Environmental degradation resulting, in part, from globalised food systems, including New Zealand’s practices, has led to an alarming failure in ensuring food security and community resilience. This degradation induced climate change, creating a self-destructive cycle (Dury et al., 2019). New Zealand, like many regions, grapples with the extensive repercussions of these issues. Addressing these challenges is paramount for the nation’s security and economy.
In New Zealand, the predominant approach to address these issues centres on the existing industrial farming systems and strives for improvement through technology and innovation. However, it’s not just incremental changes that are needed; a paradigm shift is required. Within the country a distinct group of small-scale food growers are utilising techniques aligned with international literature and practices.

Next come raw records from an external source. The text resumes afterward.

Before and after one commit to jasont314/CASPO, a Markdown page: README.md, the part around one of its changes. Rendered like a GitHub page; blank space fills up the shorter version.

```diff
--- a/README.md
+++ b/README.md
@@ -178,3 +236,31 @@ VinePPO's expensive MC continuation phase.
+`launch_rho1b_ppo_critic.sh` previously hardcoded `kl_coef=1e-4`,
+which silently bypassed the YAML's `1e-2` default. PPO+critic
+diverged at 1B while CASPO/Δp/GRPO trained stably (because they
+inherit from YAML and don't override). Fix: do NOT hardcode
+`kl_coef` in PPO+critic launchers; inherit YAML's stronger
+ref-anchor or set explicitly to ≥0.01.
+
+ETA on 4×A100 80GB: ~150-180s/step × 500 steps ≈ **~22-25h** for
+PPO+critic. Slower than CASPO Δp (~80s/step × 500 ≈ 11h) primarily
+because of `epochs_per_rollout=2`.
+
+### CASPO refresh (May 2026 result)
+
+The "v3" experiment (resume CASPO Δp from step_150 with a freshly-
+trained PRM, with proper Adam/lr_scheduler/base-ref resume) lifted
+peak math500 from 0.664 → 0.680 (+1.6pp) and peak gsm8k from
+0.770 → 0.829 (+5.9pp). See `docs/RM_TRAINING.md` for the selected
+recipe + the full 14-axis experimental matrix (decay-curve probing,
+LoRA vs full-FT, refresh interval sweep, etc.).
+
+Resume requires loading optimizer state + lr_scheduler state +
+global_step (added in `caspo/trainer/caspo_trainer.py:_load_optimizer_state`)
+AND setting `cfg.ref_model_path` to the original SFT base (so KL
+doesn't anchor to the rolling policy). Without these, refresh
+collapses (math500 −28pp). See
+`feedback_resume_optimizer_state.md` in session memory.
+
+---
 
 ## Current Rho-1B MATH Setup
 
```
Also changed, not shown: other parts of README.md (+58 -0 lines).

The question arises: Can small scale food growers help New Zealand’s domestic food security while simultaneously benefiting the environment and community resilience?

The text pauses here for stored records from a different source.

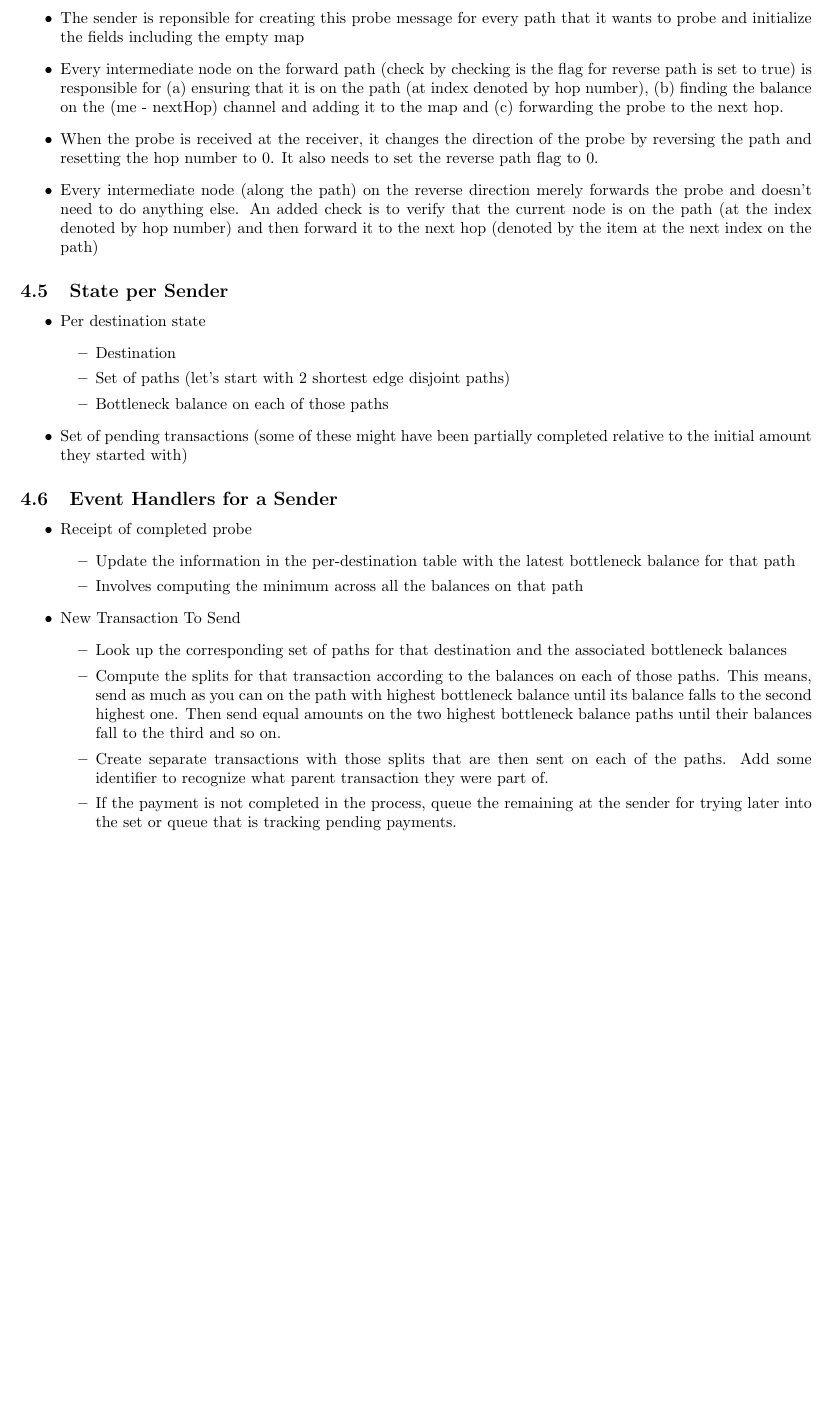
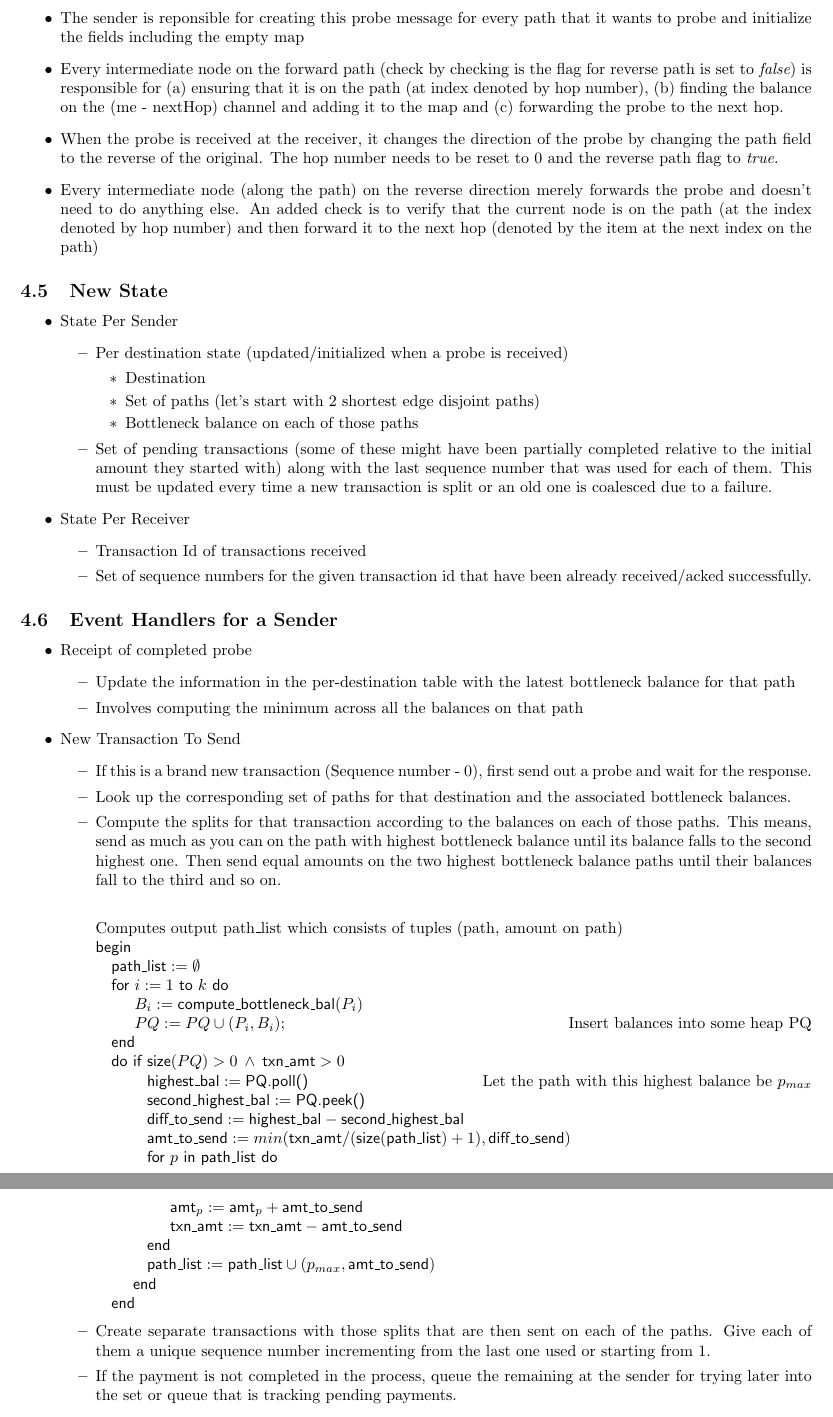
Before and after one commit to spider-pcn/spider_omnet, a LaTeX document (specs/omnet_router_spec.tex): part of page 6 of 6 before the commit and two parts of pages 6 and 7 of 7 after it, the two joined at a grey line, cut so that both start at the same text, the shorter picture padded with empty space. Compiled offline with pdfLaTeX.

Commit message:
pseudocode written with program package

```diff
--- a/specs/omnet_router_spec.tex
+++ b/specs/omnet_router_spec.tex
@@ -11,6 +11,7 @@
 \usepackage{xspace}
 \usepackage[normalem]{ulem}
 \usepackage{wrapfig}
+\usepackage{program}
 
 \title{Omnet Router Specification}
 
@@ -275,26 +282,38 @@ computation of the splits happens as necessary when the next \TU to send is comp
 \subsection{Processing Channel Balance Query at every node}
 \begin{itemize}
     \item The sender is reponsible for creating this probe message for every path that it wants to probe and initialize the fields including the empty map
-    \item Every intermediate node on the forward path (check by checking is the flag for reverse path is set to true)
+    \item Every intermediate node on the forward path (check by checking is the flag for reverse path is set to {\em{false}})
         is responsible for (a) ensuring that it is on the path (at index denoted by hop number), (b) finding
         the balance on the (me - nextHop) channel and adding it to the map and (c) forwarding the probe to the next hop.
-    \item When the probe is received at the receiver, it changes the direction of the probe by reversing the path and resetting the hop number to $0$. It also
-        needs to set the reverse path flag to $0$.
+    \item When the probe is received at the receiver, it changes the direction of the probe by changing the path field to the reverse of the original.
+        The hop number needs to be reset to $0$ and the reverse path flag to {\em{true}}.
     \item Every intermediate node (along the path) on the reverse direction merely forwards the probe and doesn't need to do anything else. An added check is to
         verify that the current node is on the path (at the index denoted by hop number) and then forward it to the next hop (denoted by the item at the next index
         on the path)
 \end{itemize}
 
-\subsection{State per Sender}
+\subsection{New State}
 \begin{itemize}
-    \item Per destination state
+    \item State Per Sender
         \begin{itemize}
-            \item Destination
-            \item Set of paths (let's start with $2$ shortest edge disjoint paths)
-            \item Bottleneck balance on each of those paths
+            \item Per destination state (updated/initialized when a probe is received)
+                \begin{itemize}
+                    \item Destination
+                    \item Set of paths (let's start with $2$ shortest edge disjoint paths)
+                    \item Bottleneck balance on each of those paths
+                \end{itemize}
+            \item Set of pending transactions (some of these might have been partially completed relative to the initial amount they started with) along with the last sequence
+                number that was used for each of them. This must be updated every time a new transaction is split or an old one is coalesced due to a failure.
         \end{itemize}
-    \item Set of pending transactions (some of these might have been partially completed relative to the initial amount they started with)
+
+    \item State Per Receiver
+        \begin{itemize}
+            \item Transaction Id of transactions received
+            \item Set of sequence numbers for the given transaction id that have been already received/acked successfully.
+        \end{itemize}
+
 \end{itemize}
+
 
 \subsection{Event Handlers for a Sender}
 \begin{itemize}
@@ -306,10 +325,40 @@ computation of the splits happens as necessary when the next \TU to send is comp
 
     \item New Transaction To Send
         \begin{itemize}
-            \item Look up the corresponding set of paths for that destination and the associated bottleneck balances
+            \item If this is a brand new transaction (Sequence number - $0$), first send out a probe and wait for the response.
+            \item Look up the corresponding set of paths for that destination and the associated bottleneck balances.
             \item Compute the splits for that transaction according to the balances on each of those paths. This means, send as much as you can on the path with highest bottleneck balance
                 until its balance falls to the second highest one. Then send equal amounts on the two highest bottleneck balance paths until their balances fall to the third and so on.
-            \item Create separate transactions with those splits that are then sent on each of the paths. Add some identifier to recognize what parent transaction they were part of.
+
+		\begin{program}
+                \mbox{Computes output path\_list which consists of tuples (path, amount on path)}
+		\BEGIN \\ %
+                  |path_list| := \emptyset
+		  \FOR i:=1 \TO k \DO
+		     B_i := |compute_bottleneck_bal|(P_i)\\ PQ := PQ \cup (P_i, B_i); %
+		\rcomment{Insert balances into some heap PQ}
+		\END \\
+
+
+                \DO \IF |size|(PQ) > 0 \AND |txn_amt| > 0
+		  |highest_bal| := |PQ.poll()| %
+		  \rcomment{Let the path with this highest balance be $p_{max}$}\\
+		  |second_highest_bal| := |PQ.peek()|\\
+		  |diff_to_send| := |highest_bal| - |second_highest_bal|\\%
+                  |amt_to_send| := min(|txn_amt|/(|size|(|path_list|) + 1), |diff_to_send|)
+
+                  \FOR p \  |in| \ |path_list| \DO
+		    |amt|_p := |amt|_p + |amt_to_send|
+		    |txn_amt| := |txn_amt| - |amt_to_send|
+		  \END
+		  |path_list| := |path_list| \cup (p_{max}, |amt_to_send|)
+		\END
+            \END
+
+		\end{program}
+
+            \item Create separate transactions with those splits that are then sent on each of the paths. Give each of them a unique sequence number incrementing from the last one used or starting
+                from 1.
             \item If the payment is not completed in the process, queue the remaining at the sender for trying later into the set or queue that is tracking pending payments.
         \end{itemize}
 
```
Also changed, not shown: specs/omnet_router_spec.pdf, specs/sample_graph.pdf, specs/omnet_router_spec.tex (12 more changed lines), 1 other file.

This study has a dual purpose: firstly, to comprehensively understand New Zealand’s small-scale food growers, their integration into the landscape, ecosystems, and communities; and secondly, to underscore the significance of these growers in addressing New Zealand’s present and future challenges.
To achieve these objectives, this research project combines a thorough literature review with an examination of a select group of ten small-scale food growers in New Zealand, operating on land blocks smaller than ten hectares. The research comprises twenty interviews, including thirteen growers, three thought leaders, two business representatives, and one consultant and facilitator each. These interviews undergo thematic analysis, which is later compared with the literature review’s findings.
Key findings indicate that the current terminology associated with this group of growers and their land size is inconsistent and unrepresentative. Crop diversity, the primary technique used on small-scale food farms in New Zealand, has a positive impact on the natural environment. Moreover, crop diversity leads to increased distribution diversity and enhanced community resilience.
1. Create a robust identity to unite the small scale food grower sector
2. Quantify the produce impact of small scale growers in local communities, through investment in research
3. Sector leadership must participate in conversations for future domestic food security solutions
4. Use this report as a catalyst to initiate the above actions